:: Before-and-after change data ::

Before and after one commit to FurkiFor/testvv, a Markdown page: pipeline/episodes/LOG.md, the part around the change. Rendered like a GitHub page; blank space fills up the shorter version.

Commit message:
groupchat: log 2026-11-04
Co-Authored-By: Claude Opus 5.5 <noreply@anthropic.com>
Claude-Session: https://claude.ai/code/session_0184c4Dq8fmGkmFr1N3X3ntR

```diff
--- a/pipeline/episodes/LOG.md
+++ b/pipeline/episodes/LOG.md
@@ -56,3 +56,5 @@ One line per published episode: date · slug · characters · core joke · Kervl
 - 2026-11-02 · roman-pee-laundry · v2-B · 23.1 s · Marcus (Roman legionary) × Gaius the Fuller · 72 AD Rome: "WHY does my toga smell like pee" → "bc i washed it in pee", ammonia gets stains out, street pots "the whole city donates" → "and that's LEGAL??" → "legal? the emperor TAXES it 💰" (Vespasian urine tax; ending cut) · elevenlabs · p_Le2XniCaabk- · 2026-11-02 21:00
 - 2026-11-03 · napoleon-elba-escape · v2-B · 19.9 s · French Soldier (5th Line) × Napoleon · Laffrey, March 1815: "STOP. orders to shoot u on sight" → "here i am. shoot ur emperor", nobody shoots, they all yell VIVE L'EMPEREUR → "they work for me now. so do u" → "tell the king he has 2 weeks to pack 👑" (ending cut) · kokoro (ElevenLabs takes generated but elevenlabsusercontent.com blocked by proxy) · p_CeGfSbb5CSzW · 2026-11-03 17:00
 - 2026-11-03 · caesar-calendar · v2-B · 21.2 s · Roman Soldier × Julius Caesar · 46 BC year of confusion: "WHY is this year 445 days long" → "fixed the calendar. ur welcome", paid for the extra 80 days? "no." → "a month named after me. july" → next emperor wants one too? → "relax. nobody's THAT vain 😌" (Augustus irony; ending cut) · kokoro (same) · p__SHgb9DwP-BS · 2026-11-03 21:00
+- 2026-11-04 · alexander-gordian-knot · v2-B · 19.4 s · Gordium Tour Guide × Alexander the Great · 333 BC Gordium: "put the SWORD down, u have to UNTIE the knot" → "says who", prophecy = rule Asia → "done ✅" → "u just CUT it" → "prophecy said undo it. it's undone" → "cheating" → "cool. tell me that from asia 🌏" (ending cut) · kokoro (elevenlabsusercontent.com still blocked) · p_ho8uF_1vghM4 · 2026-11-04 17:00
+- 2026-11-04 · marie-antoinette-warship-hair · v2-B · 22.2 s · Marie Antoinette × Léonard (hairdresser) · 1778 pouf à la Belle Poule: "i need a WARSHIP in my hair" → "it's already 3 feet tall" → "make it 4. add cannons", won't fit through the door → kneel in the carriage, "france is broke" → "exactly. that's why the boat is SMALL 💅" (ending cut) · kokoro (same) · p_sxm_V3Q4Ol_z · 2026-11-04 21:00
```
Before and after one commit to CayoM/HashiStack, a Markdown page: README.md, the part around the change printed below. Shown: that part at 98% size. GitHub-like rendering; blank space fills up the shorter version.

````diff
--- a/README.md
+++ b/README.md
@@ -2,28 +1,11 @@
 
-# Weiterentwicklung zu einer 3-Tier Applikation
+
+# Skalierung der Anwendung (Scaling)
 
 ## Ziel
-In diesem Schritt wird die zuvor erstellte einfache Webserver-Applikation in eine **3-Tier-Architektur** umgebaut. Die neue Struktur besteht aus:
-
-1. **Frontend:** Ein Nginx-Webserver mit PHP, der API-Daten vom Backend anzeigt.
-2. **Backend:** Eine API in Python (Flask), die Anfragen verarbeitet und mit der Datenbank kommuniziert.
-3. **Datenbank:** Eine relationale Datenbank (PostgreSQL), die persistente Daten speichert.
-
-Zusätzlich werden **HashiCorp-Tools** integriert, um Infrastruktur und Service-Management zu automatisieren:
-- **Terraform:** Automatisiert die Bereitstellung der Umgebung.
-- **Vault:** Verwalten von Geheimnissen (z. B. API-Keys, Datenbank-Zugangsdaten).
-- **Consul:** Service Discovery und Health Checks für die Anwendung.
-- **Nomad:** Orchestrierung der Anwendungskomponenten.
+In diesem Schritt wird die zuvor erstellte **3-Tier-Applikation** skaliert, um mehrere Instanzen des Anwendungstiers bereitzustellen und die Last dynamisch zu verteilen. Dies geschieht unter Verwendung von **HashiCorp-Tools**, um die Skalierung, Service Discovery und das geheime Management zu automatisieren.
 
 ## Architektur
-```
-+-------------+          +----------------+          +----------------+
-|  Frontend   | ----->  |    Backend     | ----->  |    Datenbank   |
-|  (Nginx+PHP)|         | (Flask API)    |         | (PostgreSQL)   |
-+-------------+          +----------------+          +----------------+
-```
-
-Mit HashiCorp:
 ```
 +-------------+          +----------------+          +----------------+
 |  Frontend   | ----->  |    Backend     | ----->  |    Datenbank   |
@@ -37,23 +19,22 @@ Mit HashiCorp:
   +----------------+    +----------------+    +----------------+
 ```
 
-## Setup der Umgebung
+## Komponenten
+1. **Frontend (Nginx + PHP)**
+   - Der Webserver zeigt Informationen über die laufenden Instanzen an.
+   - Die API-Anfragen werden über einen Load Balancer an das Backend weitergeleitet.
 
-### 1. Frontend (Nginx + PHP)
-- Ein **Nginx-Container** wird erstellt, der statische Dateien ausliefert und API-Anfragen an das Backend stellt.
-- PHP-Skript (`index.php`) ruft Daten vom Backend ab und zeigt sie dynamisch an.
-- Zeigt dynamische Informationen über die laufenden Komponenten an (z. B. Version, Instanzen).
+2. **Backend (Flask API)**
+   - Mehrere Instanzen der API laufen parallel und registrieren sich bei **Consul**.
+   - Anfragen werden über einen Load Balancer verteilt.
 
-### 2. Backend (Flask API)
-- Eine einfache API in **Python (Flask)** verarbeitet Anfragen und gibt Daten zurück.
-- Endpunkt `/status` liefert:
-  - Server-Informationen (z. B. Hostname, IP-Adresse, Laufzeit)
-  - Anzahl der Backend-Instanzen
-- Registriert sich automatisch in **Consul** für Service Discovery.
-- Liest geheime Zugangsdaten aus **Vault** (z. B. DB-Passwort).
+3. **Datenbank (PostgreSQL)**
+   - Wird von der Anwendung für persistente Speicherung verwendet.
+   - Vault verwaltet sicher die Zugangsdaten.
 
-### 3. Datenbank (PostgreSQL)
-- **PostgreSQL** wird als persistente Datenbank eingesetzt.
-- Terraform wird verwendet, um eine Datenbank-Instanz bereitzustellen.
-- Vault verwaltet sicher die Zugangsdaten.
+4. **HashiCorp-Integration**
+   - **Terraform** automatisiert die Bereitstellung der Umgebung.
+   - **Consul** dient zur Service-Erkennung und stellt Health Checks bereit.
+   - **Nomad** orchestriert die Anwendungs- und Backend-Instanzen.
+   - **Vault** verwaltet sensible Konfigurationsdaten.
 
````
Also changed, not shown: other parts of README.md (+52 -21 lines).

:: PROBLEM DESCRIPTION ::
Could you repeat every record above exactly as it stands?

:: WRITTEN SOLUTION ::
Before and after one commit to FurkiFor/testvv, a Markdown page: pipeline/episodes/LOG.md, the part around the change. Rendered like a GitHub page; blank space fills up the shorter version.

Commit message:
groupchat: log 2026-11-04
Co-Authored-By: Claude Opus 5.5 <noreply@anthropic.com>
Claude-Session: https://claude.ai/code/session_0184c4Dq8fmGkmFr1N3X3ntR

```diff
--- a/pipeline/episodes/LOG.md
+++ b/pipeline/episodes/LOG.md
@@ -56,3 +56,5 @@ One line per published episode: date · slug · characters · core joke · Kervl
 - 2026-11-02 · roman-pee-laundry · v2-B · 23.1 s · Marcus (Roman legionary) × Gaius the Fuller · 72 AD Rome: "WHY does my toga smell like pee" → "bc i washed it in pee", ammonia gets stains out, street pots "the whole city donates" → "and that's LEGAL??" → "legal? the emperor TAXES it 💰" (Vespasian urine tax; ending cut) · elevenlabs · p_Le2XniCaabk- · 2026-11-02 21:00
 - 2026-11-03 · napoleon-elba-escape · v2-B · 19.9 s · French Soldier (5th Line) × Napoleon · Laffrey, March 1815: "STOP. orders to shoot u on sight" → "here i am. shoot ur emperor", nobody shoots, they all yell VIVE L'EMPEREUR → "they work for me now. so do u" → "tell the king he has 2 weeks to pack 👑" (ending cut) · kokoro (ElevenLabs takes generated but elevenlabsusercontent.com blocked by proxy) · p_CeGfSbb5CSzW · 2026-11-03 17:00
 - 2026-11-03 · caesar-calendar · v2-B · 21.2 s · Roman Soldier × Julius Caesar · 46 BC year of confusion: "WHY is this year 445 days long" → "fixed the calendar. ur welcome", paid for the extra 80 days? "no." → "a month named after me. july" → next emperor wants one too? → "relax. nobody's THAT vain 😌" (Augustus irony; ending cut) · kokoro (same) · p__SHgb9DwP-BS · 2026-11-03 21:00
+- 2026-11-04 · alexander-gordian-knot · v2-B · 19.4 s · Gordium Tour Guide × Alexander the Great · 333 BC Gordium: "put the SWORD down, u have to UNTIE the knot" → "says who", prophecy = rule Asia → "done ✅" → "u just CUT it" → "prophecy said undo it. it's undone" → "cheating" → "cool. tell me that from asia 🌏" (ending cut) · kokoro (elevenlabsusercontent.com still blocked) · p_ho8uF_1vghM4 · 2026-11-04 17:00
+- 2026-11-04 · marie-antoinette-warship-hair · v2-B · 22.2 s · Marie Antoinette × Léonard (hairdresser) · 1778 pouf à la Belle Poule: "i need a WARSHIP in my hair" → "it's already 3 feet tall" → "make it 4. add cannons", won't fit through the door → kneel in the carriage, "france is broke" → "exactly. that's why the boat is SMALL 💅" (ending cut) · kokoro (same) · p_sxm_V3Q4Ol_z · 2026-11-04 21:00
```
Before and after one commit to CayoM/HashiStack, a Markdown page: README.md, the part around the change printed below. Shown: that part at 98% size. GitHub-like rendering; blank space fills up the shorter version.

````diff
--- a/README.md
+++ b/README.md
@@ -2,28 +1,11 @@
 
-# Weiterentwicklung zu einer 3-Tier Applikation
+
+# Skalierung der Anwendung (Scaling)
 
 ## Ziel
-In diesem Schritt wird die zuvor erstellte einfache Webserver-Applikation in eine **3-Tier-Architektur** umgebaut. Die neue Struktur besteht aus:
-
-1. **Frontend:** Ein Nginx-Webserver mit PHP, der API-Daten vom Backend anzeigt.
-2. **Backend:** Eine API in Python (Flask), die Anfragen verarbeitet und mit der Datenbank kommuniziert.
-3. **Datenbank:** Eine relationale Datenbank (PostgreSQL), die persistente Daten speichert.
-
-Zusätzlich werden **HashiCorp-Tools** integriert, um Infrastruktur und Service-Management zu automatisieren:
-- **Terraform:** Automatisiert die Bereitstellung der Umgebung.
-- **Vault:** Verwalten von Geheimnissen (z. B. API-Keys, Datenbank-Zugangsdaten).
-- **Consul:** Service Discovery und Health Checks für die Anwendung.
-- **Nomad:** Orchestrierung der Anwendungskomponenten.
+In diesem Schritt wird die zuvor erstellte **3-Tier-Applikation** skaliert, um mehrere Instanzen des Anwendungstiers bereitzustellen und die Last dynamisch zu verteilen. Dies geschieht unter Verwendung von **HashiCorp-Tools**, um die Skalierung, Service Discovery und das geheime Management zu automatisieren.
 
 ## Architektur
-```
-+-------------+          +----------------+          +----------------+
-|  Frontend   | ----->  |    Backend     | ----->  |    Datenbank   |
-|  (Nginx+PHP)|         | (Flask API)    |         | (PostgreSQL)   |
-+-------------+          +----------------+          +----------------+
-```
-
-Mit HashiCorp:
 ```
 +-------------+          +----------------+          +----------------+
 |  Frontend   | ----->  |    Backend     | ----->  |    Datenbank   |
@@ -37,23 +19,22 @@ Mit HashiCorp:
   +----------------+    +----------------+    +----------------+
 ```
 
-## Setup der Umgebung
+## Komponenten
+1. **Frontend (Nginx + PHP)**
+   - Der Webserver zeigt Informationen über die laufenden Instanzen an.
+   - Die API-Anfragen werden über einen Load Balancer an das Backend weitergeleitet.
 
-### 1. Frontend (Nginx + PHP)
-- Ein **Nginx-Container** wird erstellt, der statische Dateien ausliefert und API-Anfragen an das Backend stellt.
-- PHP-Skript (`index.php`) ruft Daten vom Backend ab und zeigt sie dynamisch an.
-- Zeigt dynamische Informationen über die laufenden Komponenten an (z. B. Version, Instanzen).
+2. **Backend (Flask API)**
+   - Mehrere Instanzen der API laufen parallel und registrieren sich bei **Consul**.
+   - Anfragen werden über einen Load Balancer verteilt.
 
-### 2. Backend (Flask API)
-- Eine einfache API in **Python (Flask)** verarbeitet Anfragen und gibt Daten zurück.
-- Endpunkt `/status` liefert:
-  - Server-Informationen (z. B. Hostname, IP-Adresse, Laufzeit)
-  - Anzahl der Backend-Instanzen
-- Registriert sich automatisch in **Consul** für Service Discovery.
-- Liest geheime Zugangsdaten aus **Vault** (z. B. DB-Passwort).
+3. **Datenbank (PostgreSQL)**
+   - Wird von der Anwendung für persistente Speicherung verwendet.
+   - Vault verwaltet sicher die Zugangsdaten.
 
-### 3. Datenbank (PostgreSQL)
-- **PostgreSQL** wird als persistente Datenbank eingesetzt.
-- Terraform wird verwendet, um eine Datenbank-Instanz bereitzustellen.
-- Vault verwaltet sicher die Zugangsdaten.
+4. **HashiCorp-Integration**
+   - **Terraform** automatisiert die Bereitstellung der Umgebung.
+   - **Consul** dient zur Service-Erkennung und stellt Health Checks bereit.
+   - **Nomad** orchestriert die Anwendungs- und Backend-Instanzen.
+   - **Vault** verwaltet sensible Konfigurationsdaten.
 
````
Also changed, not shown: other parts of README.md (+52 -21 lines).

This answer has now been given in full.